The methodology employed for the oxidation of cycloheptatriene is based on an original report by Radlick5 as subsequently improved by Rigby and Wilson.6
The second stage of the procedure describes a method for the fully regiocontrolled saturation of conjugated double bonds in the presence of isolated pi bonds. The agent perhaps responsible for this discrimination is a coordinated form of copper hydride. Although "CuH" has been generated in several different ways, the diisobutylaluminum hydride-methyl copper-HMPA complex developed by Tsuda and Saegusa7 is especially attractive because of its quantitative capacity for 1,4-reduction and its ease of generation.8 This chemistry results in regiospecific enolate anion formation and permits ready trapping of these intermediates as illustrated below:9
Consequently, this mild, conjugate reduction may become a powerful tool in synthetic organic chemistry.
This preparation is referenced from:

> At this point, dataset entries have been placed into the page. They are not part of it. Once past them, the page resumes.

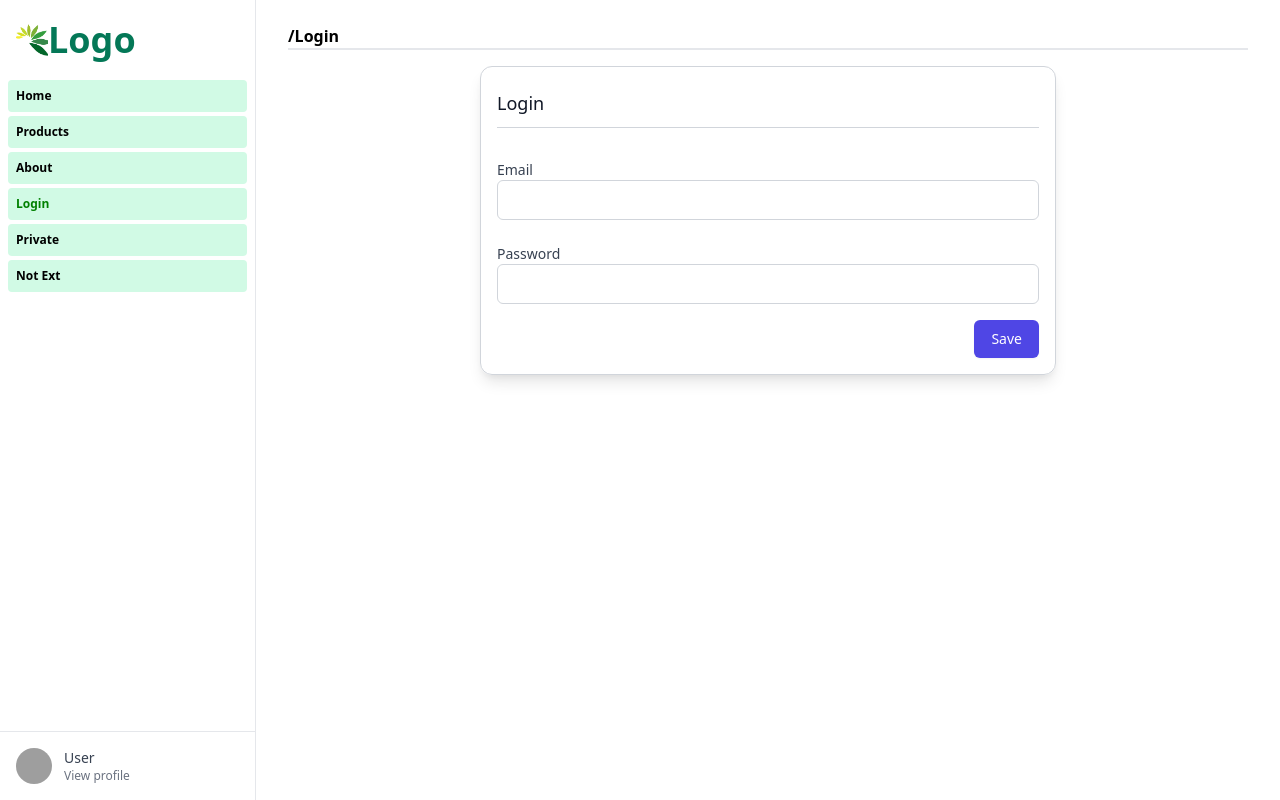
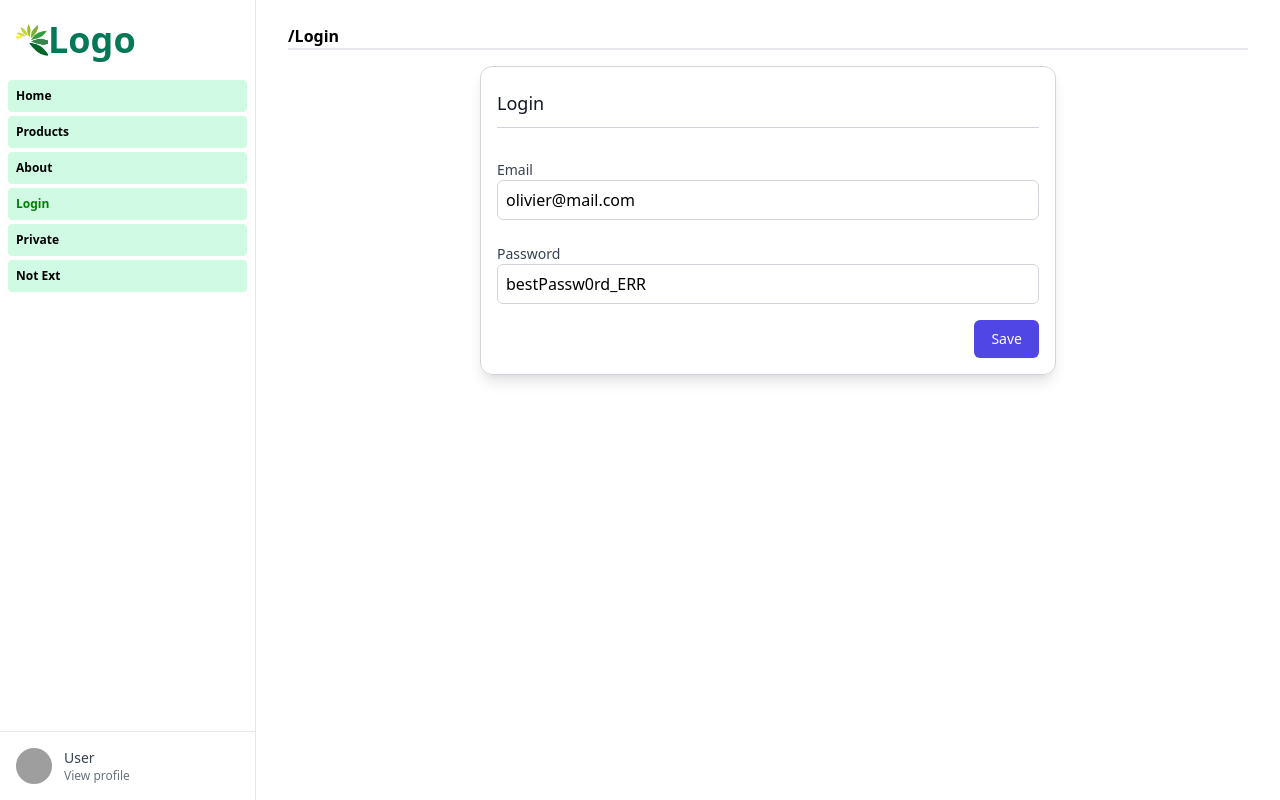
Before and after one commit to isjeady/corso-react-js, a React (Create React App) app: page /login in a window 1280 px wide. Built offline with nearby package versions, Linux system fonts and the light colour scheme; grey boxes are pictures that could not be loaded.

Commit message:
First Post e Authentication

```diff
--- a/db.json
+++ b/db.json
@@ -1,4 +1,11 @@
 {
+  "users": [
+    {
+      "email": "olivier@mail.com",
+      "password": "$2a$10$eSkqRz2Y/Q8umcbl.nKT8uObaFBJCudTzLCBqekcQ3o5cIimAmy.G",
+      "id": 1
+    }
+  ],
   "products": [
     {
       "id": 1,
--- a/src/App.js
+++ b/src/App.js
@@ -3,7 +3,7 @@ import Container from "./components/layout/Container";
 import Sidebar from "./components/layout/Sidebar";
 import About from "./pages/About";
 import Home from "./pages/Home";
-import Login from "./pages/Login";
+import LoginPage from "./pages/LoginPage";
 import Private from "./pages/Private";
 import ProductDetails from "./pages/ProductDetails";
 import ProductsPage from "./pages/ProductsPage";
@@ -15,7 +15,7 @@ export default function App() {
       <Routes>
         <Route path="/" element={<Container />}>
           <Route path="/" element={<Home />} />
-          <Route path="/login" element={<Login />} />
+          <Route path="/login" element={<LoginPage />} />
           <Route path="/private" element={<Private />} />
           <Route path="/about" element={<About />} />
           <Route path="/products" element={<ProductsPage />} />
--- a/src/components/ProductsList.js
+++ b/src/components/ProductsList.js
@@ -13,6 +13,7 @@ const products = [
     {id : 7, name : "Prodotto Tre", slug : "prodotto-tre"},
     {id : 8, name : "Prodotto Tre", slug : "prodotto-tre"},
 ]; */
+
 
 
 const ProductsList = () => {
--- /dev/null
+++ b/src/components/auth/Login.js
@@ -0,0 +1,62 @@
+import axios from 'axios';
+import React, { useEffect, useState } from 'react'
+import { useNavigate } from 'react-router-dom';
+import LoginForm from './LoginForm';
+
+const Login = () => {
+    const navigate = useNavigate();
+    // const [response,setResponse] = useState(null)
+
+    useEffect(() => {
+        const auth = localStorage.getItem('auth');
+
+        if(auth){
+            redirect()
+        }
+    },[])
+
+    const [error,setError] = useState(null)
+
+    const saveData = (data) => {
+        localStorage.setItem("auth",JSON.stringify(data));
+    }
+
+    const redirect = () => {
+        navigate("/private")
+    }
+
+    const handleLogin = (formToSend) => {
+        setError(null)
+        //setResponse(null)
+
+        axios.post(
+            '/login',
+            formToSend,
+            {
+              baseURL: 'http://localhost:3004',
+              headers:{
+                Accept: 'application/json',
+              }
+            }
+        ).then((res)=> {
+            const data = res.data;
+            //setResponse(data)
+            //REDIRECT TO PRIVATE ROUTE
+            saveData(data);
+            redirect();
+        }).catch((err) => {
+            const message = err.response.data;
+            setError(message)
+        })
+    }
+
+    return <div>
+        {/* <pre><code>{JSON.stringify(response,undefined,2)}</code></pre> */}
+        <LoginForm
+            onLogin={(f) => handleLogin(f)}
+            message={error}
+        />
+    </div>
+}
+
+export default Login
--- a/src/pages/Login.js
+++ b/src/components/auth/LoginForm.js
@@ -1,15 +1,15 @@
 import React, { useState } from 'react'
 import { useNavigate } from 'react-router-dom';
-import { UiButton } from '../components/ui/UiButton';
-import { UiHeader } from '../components/ui/UiHeader';
-import { UiInput } from '../components/ui/UiInput';
+import { UiButton } from '../../components/ui/UiButton';
+import { UiHeader } from '../../components/ui/UiHeader';
+import { UiInput } from '../../components/ui/UiInput';
 
-const Login = () => {
+const LoginForm = ({ onLogin,message }) => {
     let navigate = useNavigate();
 
     const [form, setForm] = useState({
-        email: "",
-        password: "",
+        email: "olivier@mail.com",
+        password: "bestPassw0rd_ERR",
     });
 
     const [formError, setFormError] = useState({
@@ -43,15 +43,15 @@ const Login = () => {
 
     const handleLogin = () => {
         if(handleValidForm()){
+            onLogin(form)
             // VERIFICA DEI DATI CON IL SERVER
-            localStorage.setItem("user",JSON.stringify(form));
-            navigate("/private")
+            /* localStorage.setItem("user",JSON.stringify(form));
+            navigate("/private") */
         }
     }
 
-    return (
-        <div className="max-w-xl m-auto space-y-6 border border-gray-300 p-4 rounded-xl shadow-lg">
-        <form >
+    return <div className="max-w-xl m-auto space-y-6 border border-gray-300 p-4 rounded-xl shadow-lg">
+        <form>
             <UiHeader
             title="Login"
             />
@@ -78,6 +78,10 @@ const Login = () => {
             />
             </div>
 
+        {message && <div className="bg-red-300 text-gray-800 p-2 rounded mt-2 mb-4 text-xs font-bold shadow-md">
+            {message}
+        </div>}
+
           <div className="flex justify-end">
             <UiButton
               title="Save"
@@ -87,7 +91,6 @@ const Login = () => {
           </div>
       </form>
     </div>
-    )
 }
 
-export default Login
+export default LoginForm
--- a/src/components/layout/RequireAuth.js
+++ b/src/components/layout/RequireAuth.js
@@ -2,9 +2,9 @@ import React from 'react'
 import { Navigate } from 'react-router-dom';
 
 const RequireAuth = ({children}) => {
-    const user = localStorage.getItem('user');
+    const auth = localStorage.getItem('auth');
 
-    if(!user){
+    if(!auth){
         return <Navigate to="/login" replace />;
     }
 
--- /dev/null
+++ b/src/pages/LoginPage.js
@@ -0,0 +1,14 @@
+import React, { useState } from 'react'
+import { useNavigate } from 'react-router-dom';
+import Login from '../components/auth/Login';
+import { UiButton } from '../components/ui/UiButton';
+import { UiHeader } from '../components/ui/UiHeader';
+import { UiInput } from '../components/ui/UiInput';
+
+const LoginPage = () => {
+    return <div>
+        <Login />
+    </div>
+}
+
+export default LoginPage
--- a/src/pages/Private.js
+++ b/src/pages/Private.js
@@ -8,7 +8,7 @@ const Private = () => {
 
   const handleLogout = () => {
     if(confirm("Vuoi uscire??")){
-        localStorage.removeItem("user");
+        localStorage.removeItem("auth");
         navigate("/login")
     }
   }
```
Also changed, not shown: 1 other file (tests, documents, lock files or other folders). Lines whose indentation alone changed are shown as unchanged.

References and Notes
  1. Department of Chemistry, The Ohio State University, Columbus, OH 43210.
  2. Kauffman, G. B.; Teter, L. A. Inorg. Syn. 1963, 7, 9.
  3. Kolb, M. In "The Chemistry of Ketenes, Allenes, and Related Compounds, Part 2"; Patai, S., Ed.; Wiley: New York, 1980; Chapter 16, pp. 669–699.
  4. Fields, D. L.; Regan, T. H.; Dignan, J. C. J. Org. Chem. 1968, 33, 390; Fields, D. L.; Regan, T. J. J. Heterocycl. Chem. 1973, 10, 195; Fields, D. L. J. Org. Chem. 1971, 36, 3002.
  5. Radlick, P. J. Org. Chem. 1964, 29, 960.
  6. Rigby, J. H.; Wilson, J. Z. J. Am. Chem. Soc. 1984, 106, 8217, footnote 14; Wilson, J. Z. Ph.D. Thesis, Wayne State University, Detroit, MI, 1986, p. 95.
  7. Tsuda, T.; Hayashi, T.; Satomi, H.; Kawamoto, T.; Saegusa, T. J. Org. Chem. 1986, 51, 537; Tsuda, T.; Satomi, H.; Hayashi, T.; Saegusa, T. J. Org. Chem. 1987, 52, 439.
  8. Paquette, L. A.; Dahnke, K. R., unpublished work.
  9. Friedrich, D.; Paquette, L. A. J. Org. Chem. 1991, 56, 3831.

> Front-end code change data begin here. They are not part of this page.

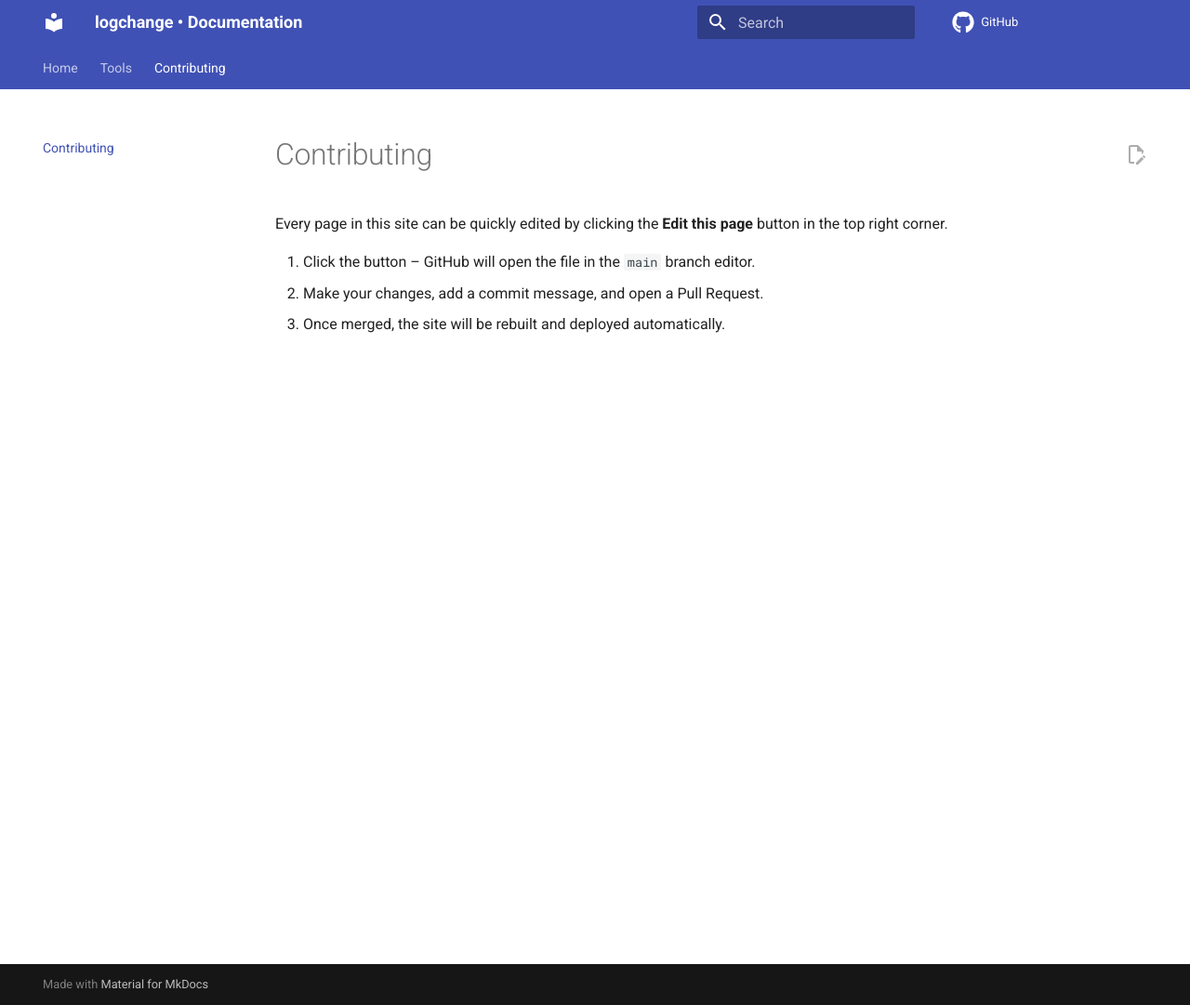
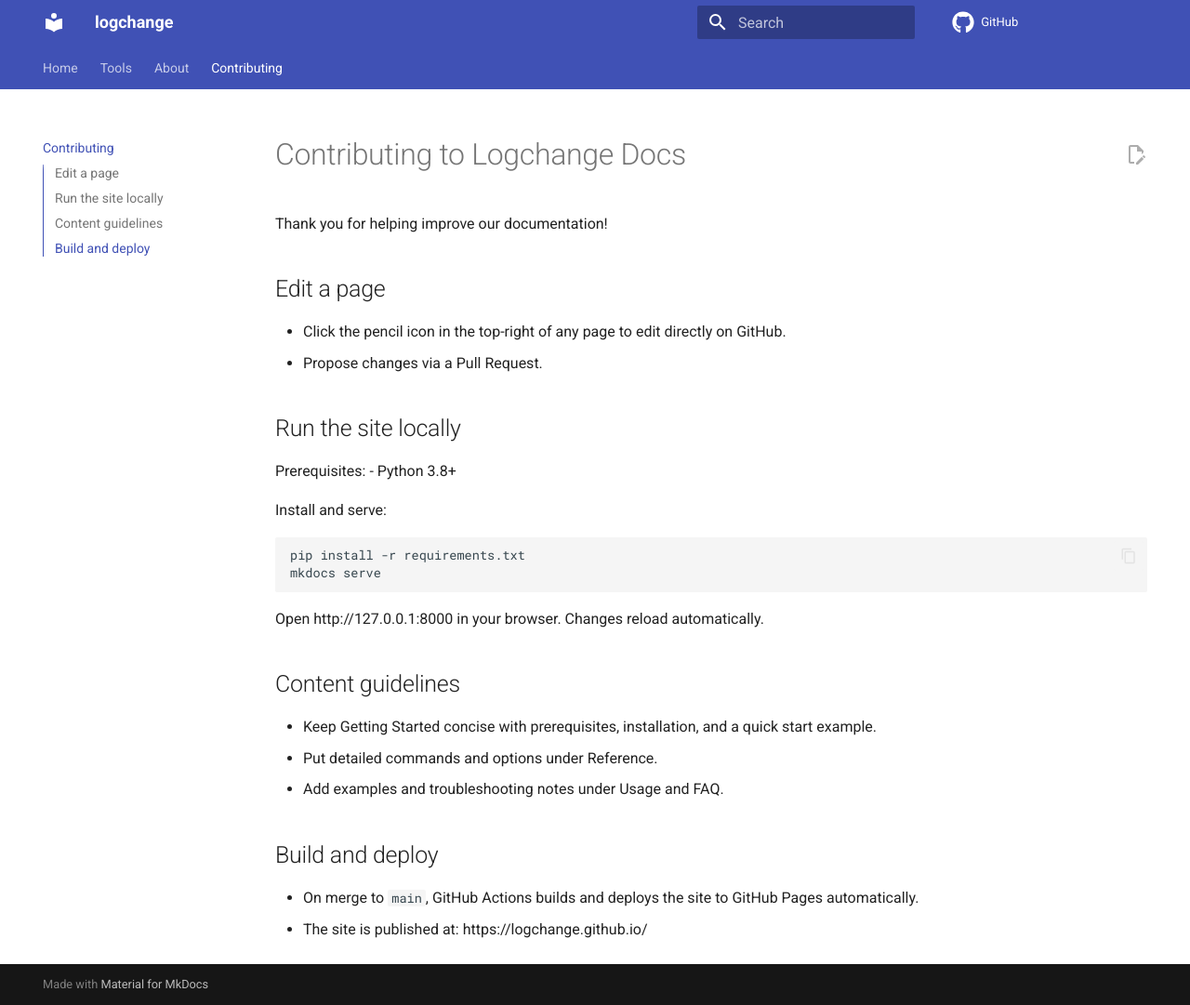
Before and after one commit to logchange/logchange.github.io, an MkDocs documentation site: the page built from docs/contributing.md, in a window 1280 px wide and 1081 px high. Shown: the whole window at 93% size. Built offline with MkDocs 1.6.1 and Material for MkDocs 9.7.7, drawn with Linux system fonts in a browser that asks for light colours; comment, search, counter and statistics services are not loaded.

Commit message:
basic site configuration

````diff
--- a/docs/contributing.md
+++ b/docs/contributing.md
@@ -1,7 +1,33 @@
-# Contributing
+# Contributing to Logchange Docs
 
-Every page in this site can be quickly edited by clicking the **Edit this page** button in the top right corner.
+Thank you for helping improve our documentation!
 
-1. Click the button – GitHub will open the file in the `main` branch editor.
-2. Make your changes, add a commit message, and open a Pull Request.
-3. Once merged, the site will be rebuilt and deployed automatically.
+## Edit a page
+
+- Click the pencil icon in the top-right of any page to edit directly on GitHub.
+- Propose changes via a Pull Request.
+
+## Run the site locally
+
+Prerequisites:
+- Python 3.8+
+
+Install and serve:
+
+```bash
+pip install -r requirements.txt
+mkdocs serve
+```
+
+Open http://127.0.0.1:8000 in your browser. Changes reload automatically.
+
+## Content guidelines
+
+- Keep Getting Started concise with prerequisites, installation, and a quick start example.
+- Put detailed commands and options under Reference.
+- Add examples and troubleshooting notes under Usage and FAQ.
+
+## Build and deploy
+
+- On merge to `main`, GitHub Actions builds and deploys the site to GitHub Pages automatically.
+- The site is published at: https://logchange.github.io/
--- a/mkdocs.yml
+++ b/mkdocs.yml
@@ -1,7 +1,7 @@
-site_name: logchange • Documentation
+site_name: logchange
 site_url: https://logchange.dev
-repo_url: https://github.com/logchange/logchange.github.io
-edit_uri: edit/main/docs/
+repo_url: https://github.com/logchange/logchange
+edit_uri: https://github.com/logchange/logchange.github.io/edit/main/docs/
 
 theme:
   name: material
@@ -19,6 +19,9 @@ plugins:
   - search
   - git-revision-date-localized:
       enable_creation_date: true
+  - git-committers:
+      repository: logchange/logchange.github.io
+      branch: main
 
 nav:
   - Home: index.md
@@ -38,4 +41,5 @@ nav:
           - Usage: tools/valhalla/usage.md
           - Reference: tools/valhalla/reference.md
           - FAQ: tools/valhalla/faq.md
+  - About: about.md
   - Contributing: contributing.md
--- a/requirements.txt
+++ b/requirements.txt
@@ -1,3 +1,4 @@
 mkdocs==1.6.1
 mkdocs-material==9.6.18
 mkdocs-git-revision-date-localized-plugin==1.4.7
+mkdocs-git-committers-plugin-2==2.5.0
````
Also changed, not shown: README.md (+34 -0 lines), docs/about.md (added, +7 -0 lines), docs/index.md (+21 -7 lines).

Chemical Abstracts Nomenclature (Collective Index Number);
(Registry Number)

petroleum ether




sodium-benzophenone ketyl

diisobutylaluminum hydride-methyl copper-HMPA

hydrochloric acid (7647-01-0)

ether (60-29-7)

sodium hydroxide (1310-73-2)

sodium bicarbonate (144-55-8)

nitrogen (7727-37-9)

selenium dioxide (7446-08-4)

dichloromethane (75-09-2)

copper(I) iodide (7681-65-4)

magnesium sulfate (7487-88-9)

potassium dihydrogen phosphate (7778-77-0)


Tetrahydrofuran (109-99-9)

copper iodide (7681-65-4)

hexane (110-54-3)

Methyllithium (917-54-4)

triethylamine (121-44-8)

calcium hydride (7789-78-8)

diisobutylaluminum hydride (1191-15-7)

cycloheptatriene (544-25-2)

hexamethylphosphoric triamide,
hexamethylphosphoramide (680-31-9)

p-dioxane (123-91-1)

anisaldehyde (123-11-5)

Tropone (492-37-5)

1,3-dimethyl-3,4,5,6-tetrahydro-2(1H)-pyrimidinone (7226-23-5)


2-Methylene-1,3-dithiolane (26728-22-3)

1,3-dimethyl-2-imidazolidinone (80-73-9)

copper hydride